At first the Bryans had trouble finding a landlord prepared to allow street children in their building, but finally they found two ground floor apartments in such a run-down condition that they could only describe them as being in a “condemned state”. After many assurances from the Bryans, the landlord agreed to let them use the apartments, and even offered to repair the rotting boards, leaking pipes and non-functioning plumbing to make the centre barely liveable. Some of the street children helped to clean the apartments, and on the 15th of December 1997, the Light House opened with its first 20 residents.

The next step was furnishing the new centre. The National Children’s Centre (a Mongolian government agency) provided bedding and simple iron beds. World Vision bought a small cooker, fridge, pots and dishes, and is slowly getting tables and stools made.
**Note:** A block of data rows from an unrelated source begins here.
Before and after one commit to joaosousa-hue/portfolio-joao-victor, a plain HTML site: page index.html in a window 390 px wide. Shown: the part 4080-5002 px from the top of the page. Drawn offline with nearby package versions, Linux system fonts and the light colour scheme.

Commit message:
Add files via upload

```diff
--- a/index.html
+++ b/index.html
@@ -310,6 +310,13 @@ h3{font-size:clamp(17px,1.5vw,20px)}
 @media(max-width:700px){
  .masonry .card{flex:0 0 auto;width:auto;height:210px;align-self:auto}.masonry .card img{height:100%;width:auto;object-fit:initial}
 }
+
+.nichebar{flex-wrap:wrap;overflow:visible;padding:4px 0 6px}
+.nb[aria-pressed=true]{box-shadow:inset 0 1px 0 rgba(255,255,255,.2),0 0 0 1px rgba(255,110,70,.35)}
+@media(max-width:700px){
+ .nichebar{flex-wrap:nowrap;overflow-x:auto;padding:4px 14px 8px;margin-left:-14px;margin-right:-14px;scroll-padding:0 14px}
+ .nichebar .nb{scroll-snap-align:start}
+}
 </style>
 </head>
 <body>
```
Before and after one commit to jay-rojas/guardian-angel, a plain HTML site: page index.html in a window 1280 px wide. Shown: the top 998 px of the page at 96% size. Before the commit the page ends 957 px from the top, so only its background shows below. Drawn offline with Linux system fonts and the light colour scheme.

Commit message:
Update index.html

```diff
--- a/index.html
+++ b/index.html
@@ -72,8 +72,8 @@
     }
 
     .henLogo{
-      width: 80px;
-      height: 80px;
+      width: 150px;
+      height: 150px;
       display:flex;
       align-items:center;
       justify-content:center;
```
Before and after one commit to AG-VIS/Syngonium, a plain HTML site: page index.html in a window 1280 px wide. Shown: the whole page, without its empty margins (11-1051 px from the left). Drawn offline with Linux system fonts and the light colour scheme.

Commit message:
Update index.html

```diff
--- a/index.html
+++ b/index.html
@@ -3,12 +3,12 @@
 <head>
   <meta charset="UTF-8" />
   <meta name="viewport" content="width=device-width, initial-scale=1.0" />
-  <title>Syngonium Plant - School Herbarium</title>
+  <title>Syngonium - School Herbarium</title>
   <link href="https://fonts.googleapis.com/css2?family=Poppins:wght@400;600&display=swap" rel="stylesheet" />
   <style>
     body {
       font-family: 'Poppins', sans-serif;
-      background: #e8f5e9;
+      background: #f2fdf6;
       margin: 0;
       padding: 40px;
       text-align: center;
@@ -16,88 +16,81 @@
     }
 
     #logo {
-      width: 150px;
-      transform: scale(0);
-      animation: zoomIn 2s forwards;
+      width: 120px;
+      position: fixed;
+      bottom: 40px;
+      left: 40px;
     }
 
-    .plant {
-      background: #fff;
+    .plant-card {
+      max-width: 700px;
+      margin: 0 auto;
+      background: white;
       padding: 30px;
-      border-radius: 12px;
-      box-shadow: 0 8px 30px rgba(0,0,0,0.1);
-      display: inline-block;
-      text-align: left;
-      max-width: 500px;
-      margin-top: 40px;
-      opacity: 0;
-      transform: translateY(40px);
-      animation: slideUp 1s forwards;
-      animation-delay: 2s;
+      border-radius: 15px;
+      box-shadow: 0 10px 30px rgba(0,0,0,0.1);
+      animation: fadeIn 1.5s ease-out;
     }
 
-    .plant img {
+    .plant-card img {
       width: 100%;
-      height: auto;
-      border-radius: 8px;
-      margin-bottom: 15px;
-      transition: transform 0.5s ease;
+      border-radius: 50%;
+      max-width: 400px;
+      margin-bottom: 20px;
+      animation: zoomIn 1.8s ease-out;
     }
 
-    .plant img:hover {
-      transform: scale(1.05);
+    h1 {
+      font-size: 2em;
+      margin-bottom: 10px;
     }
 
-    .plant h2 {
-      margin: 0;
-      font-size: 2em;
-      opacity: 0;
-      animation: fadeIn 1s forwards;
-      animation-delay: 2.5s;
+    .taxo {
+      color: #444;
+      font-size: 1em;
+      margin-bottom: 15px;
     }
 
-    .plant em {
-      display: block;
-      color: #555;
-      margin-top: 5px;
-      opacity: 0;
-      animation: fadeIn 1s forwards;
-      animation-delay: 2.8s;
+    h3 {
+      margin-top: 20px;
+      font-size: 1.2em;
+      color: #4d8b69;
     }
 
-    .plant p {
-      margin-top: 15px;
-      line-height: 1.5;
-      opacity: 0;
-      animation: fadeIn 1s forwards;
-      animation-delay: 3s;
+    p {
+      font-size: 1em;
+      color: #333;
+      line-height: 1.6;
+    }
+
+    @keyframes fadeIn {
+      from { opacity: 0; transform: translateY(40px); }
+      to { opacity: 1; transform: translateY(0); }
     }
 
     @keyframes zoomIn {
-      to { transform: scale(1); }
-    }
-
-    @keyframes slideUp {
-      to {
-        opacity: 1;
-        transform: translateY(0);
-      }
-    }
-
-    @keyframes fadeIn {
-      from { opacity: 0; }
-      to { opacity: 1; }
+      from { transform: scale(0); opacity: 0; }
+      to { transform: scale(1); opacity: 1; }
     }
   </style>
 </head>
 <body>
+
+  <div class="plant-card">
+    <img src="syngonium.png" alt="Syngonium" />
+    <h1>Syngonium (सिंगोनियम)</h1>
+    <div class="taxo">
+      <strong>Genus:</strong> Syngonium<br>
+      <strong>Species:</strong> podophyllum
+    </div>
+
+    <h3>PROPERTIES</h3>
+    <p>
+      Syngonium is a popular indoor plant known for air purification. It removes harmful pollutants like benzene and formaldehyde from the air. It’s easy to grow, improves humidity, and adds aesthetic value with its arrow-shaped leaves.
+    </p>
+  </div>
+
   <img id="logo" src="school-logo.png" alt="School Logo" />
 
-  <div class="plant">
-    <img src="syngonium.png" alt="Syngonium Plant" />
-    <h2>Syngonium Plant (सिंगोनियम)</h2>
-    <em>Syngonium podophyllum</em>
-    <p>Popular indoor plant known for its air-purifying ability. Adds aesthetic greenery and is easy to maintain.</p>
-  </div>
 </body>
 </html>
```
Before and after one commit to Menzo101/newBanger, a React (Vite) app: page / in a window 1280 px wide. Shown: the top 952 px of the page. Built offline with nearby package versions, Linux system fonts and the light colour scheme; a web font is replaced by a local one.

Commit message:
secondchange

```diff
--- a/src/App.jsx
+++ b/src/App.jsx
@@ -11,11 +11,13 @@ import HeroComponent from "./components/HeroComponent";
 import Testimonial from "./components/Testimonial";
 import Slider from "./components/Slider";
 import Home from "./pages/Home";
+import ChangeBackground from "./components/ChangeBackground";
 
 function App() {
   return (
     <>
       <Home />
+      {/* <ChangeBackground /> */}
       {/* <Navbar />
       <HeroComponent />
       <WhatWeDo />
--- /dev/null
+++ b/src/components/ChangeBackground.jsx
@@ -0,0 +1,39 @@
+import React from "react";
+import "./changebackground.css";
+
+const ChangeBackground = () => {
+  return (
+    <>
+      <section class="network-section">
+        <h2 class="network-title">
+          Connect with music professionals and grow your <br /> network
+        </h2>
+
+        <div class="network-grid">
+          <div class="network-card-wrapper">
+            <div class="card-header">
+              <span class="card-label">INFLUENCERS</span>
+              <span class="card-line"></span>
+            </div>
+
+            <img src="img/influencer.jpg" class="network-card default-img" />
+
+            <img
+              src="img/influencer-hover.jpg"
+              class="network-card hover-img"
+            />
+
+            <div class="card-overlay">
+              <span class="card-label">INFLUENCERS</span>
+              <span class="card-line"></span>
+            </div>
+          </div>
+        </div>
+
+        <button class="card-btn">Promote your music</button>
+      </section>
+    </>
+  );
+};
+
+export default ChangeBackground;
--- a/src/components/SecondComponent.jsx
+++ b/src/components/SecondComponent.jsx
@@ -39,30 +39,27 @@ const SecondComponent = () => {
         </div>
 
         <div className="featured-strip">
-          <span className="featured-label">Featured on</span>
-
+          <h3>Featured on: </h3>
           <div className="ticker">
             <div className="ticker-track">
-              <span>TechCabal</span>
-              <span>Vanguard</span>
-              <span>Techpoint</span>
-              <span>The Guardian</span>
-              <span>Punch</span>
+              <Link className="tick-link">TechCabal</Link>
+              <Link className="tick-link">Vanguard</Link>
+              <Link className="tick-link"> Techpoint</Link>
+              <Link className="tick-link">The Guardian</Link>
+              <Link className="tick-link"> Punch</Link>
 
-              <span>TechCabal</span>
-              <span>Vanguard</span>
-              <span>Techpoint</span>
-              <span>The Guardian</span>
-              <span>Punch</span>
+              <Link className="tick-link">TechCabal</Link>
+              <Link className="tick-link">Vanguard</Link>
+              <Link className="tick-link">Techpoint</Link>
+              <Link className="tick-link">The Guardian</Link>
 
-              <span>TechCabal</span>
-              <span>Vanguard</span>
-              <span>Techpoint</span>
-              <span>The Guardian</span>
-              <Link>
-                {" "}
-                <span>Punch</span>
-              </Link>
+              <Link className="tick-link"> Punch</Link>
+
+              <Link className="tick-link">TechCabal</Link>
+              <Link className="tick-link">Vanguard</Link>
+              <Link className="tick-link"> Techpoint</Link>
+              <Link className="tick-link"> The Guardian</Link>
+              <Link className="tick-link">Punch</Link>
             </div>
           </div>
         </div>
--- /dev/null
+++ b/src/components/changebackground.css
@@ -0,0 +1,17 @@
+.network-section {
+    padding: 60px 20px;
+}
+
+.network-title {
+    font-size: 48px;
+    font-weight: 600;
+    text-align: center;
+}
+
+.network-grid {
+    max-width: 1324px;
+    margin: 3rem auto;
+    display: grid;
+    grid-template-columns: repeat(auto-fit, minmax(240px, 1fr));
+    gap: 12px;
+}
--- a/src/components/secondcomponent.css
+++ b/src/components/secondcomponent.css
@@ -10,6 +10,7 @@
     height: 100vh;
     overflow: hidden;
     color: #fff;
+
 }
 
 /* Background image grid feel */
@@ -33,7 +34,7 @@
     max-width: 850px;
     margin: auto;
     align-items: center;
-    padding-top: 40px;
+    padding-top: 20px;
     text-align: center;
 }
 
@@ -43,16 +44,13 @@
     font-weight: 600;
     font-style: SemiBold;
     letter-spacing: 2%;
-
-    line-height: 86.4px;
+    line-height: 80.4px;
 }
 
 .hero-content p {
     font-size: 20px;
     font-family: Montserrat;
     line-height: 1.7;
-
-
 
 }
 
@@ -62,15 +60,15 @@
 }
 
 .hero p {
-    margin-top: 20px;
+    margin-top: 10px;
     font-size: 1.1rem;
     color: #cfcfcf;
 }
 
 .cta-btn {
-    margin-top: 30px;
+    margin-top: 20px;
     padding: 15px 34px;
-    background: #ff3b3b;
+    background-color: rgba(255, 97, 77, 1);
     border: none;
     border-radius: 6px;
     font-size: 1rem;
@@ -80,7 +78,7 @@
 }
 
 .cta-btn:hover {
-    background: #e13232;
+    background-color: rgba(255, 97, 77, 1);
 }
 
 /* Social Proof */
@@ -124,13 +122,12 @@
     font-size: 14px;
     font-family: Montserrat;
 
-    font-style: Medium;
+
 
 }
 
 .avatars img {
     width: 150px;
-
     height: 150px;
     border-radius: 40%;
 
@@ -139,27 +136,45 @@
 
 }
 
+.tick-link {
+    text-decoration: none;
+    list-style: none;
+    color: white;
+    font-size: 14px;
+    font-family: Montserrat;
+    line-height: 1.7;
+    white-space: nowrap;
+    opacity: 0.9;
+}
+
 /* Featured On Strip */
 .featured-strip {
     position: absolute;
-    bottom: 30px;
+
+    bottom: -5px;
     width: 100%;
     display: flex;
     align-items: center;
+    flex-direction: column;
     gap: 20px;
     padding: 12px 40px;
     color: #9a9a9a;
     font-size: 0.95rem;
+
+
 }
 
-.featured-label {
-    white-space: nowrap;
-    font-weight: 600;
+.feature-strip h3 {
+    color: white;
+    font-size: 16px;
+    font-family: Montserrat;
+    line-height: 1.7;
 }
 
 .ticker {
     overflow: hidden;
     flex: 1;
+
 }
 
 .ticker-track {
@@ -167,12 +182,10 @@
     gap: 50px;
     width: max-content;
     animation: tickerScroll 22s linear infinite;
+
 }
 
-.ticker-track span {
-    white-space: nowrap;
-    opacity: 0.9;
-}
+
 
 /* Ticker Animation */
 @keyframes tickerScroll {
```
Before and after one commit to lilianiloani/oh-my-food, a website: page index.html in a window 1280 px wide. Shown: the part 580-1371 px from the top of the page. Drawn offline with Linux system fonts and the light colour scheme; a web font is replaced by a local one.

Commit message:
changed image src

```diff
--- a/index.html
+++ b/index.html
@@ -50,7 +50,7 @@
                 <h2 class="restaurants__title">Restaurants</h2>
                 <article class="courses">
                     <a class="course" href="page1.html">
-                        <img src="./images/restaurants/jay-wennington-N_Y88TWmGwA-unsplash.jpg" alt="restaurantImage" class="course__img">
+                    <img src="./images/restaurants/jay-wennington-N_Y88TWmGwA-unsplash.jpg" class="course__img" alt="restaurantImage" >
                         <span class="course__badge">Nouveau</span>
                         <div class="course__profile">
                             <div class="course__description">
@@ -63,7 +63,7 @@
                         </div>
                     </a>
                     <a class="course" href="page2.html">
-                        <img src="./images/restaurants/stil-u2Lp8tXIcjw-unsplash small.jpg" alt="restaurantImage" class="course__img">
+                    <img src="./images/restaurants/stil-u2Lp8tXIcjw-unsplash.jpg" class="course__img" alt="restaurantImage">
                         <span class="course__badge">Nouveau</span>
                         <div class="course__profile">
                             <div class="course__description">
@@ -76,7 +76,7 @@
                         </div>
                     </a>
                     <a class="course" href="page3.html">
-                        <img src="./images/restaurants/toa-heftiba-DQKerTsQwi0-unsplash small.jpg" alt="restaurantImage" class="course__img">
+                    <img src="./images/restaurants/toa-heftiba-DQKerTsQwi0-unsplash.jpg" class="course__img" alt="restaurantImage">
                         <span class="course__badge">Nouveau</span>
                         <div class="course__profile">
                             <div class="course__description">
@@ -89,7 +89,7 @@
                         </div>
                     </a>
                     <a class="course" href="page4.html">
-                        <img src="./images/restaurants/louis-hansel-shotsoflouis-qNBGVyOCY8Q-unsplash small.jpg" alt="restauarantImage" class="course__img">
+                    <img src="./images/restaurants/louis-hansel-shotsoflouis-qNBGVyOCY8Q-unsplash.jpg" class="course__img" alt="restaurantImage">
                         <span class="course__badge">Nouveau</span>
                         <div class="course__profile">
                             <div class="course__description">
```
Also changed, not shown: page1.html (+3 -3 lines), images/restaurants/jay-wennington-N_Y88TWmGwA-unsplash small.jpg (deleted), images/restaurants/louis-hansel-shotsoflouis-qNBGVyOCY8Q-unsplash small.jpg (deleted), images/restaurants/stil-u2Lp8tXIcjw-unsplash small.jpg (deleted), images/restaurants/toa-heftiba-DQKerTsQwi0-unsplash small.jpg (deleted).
These double as desks and dining tables.

With a total area of 20 by 20 metres, the centre has space for 30 children, but usually holds 45. It’s hard to turn children away when it’s –20 degrees outside. There are three bedrooms in the summer but with the extra children in winter the schoolroom/dining room becomes a fourth bedroom at night.

 

HOW DID THE LIGHT HOUSE START?

How did the Light House Start | Why is it Called the Light House
Daily Life | Preparing for the Future | Peter and Sue | First Encounter
Street Children's Stories | Where the Money Comes From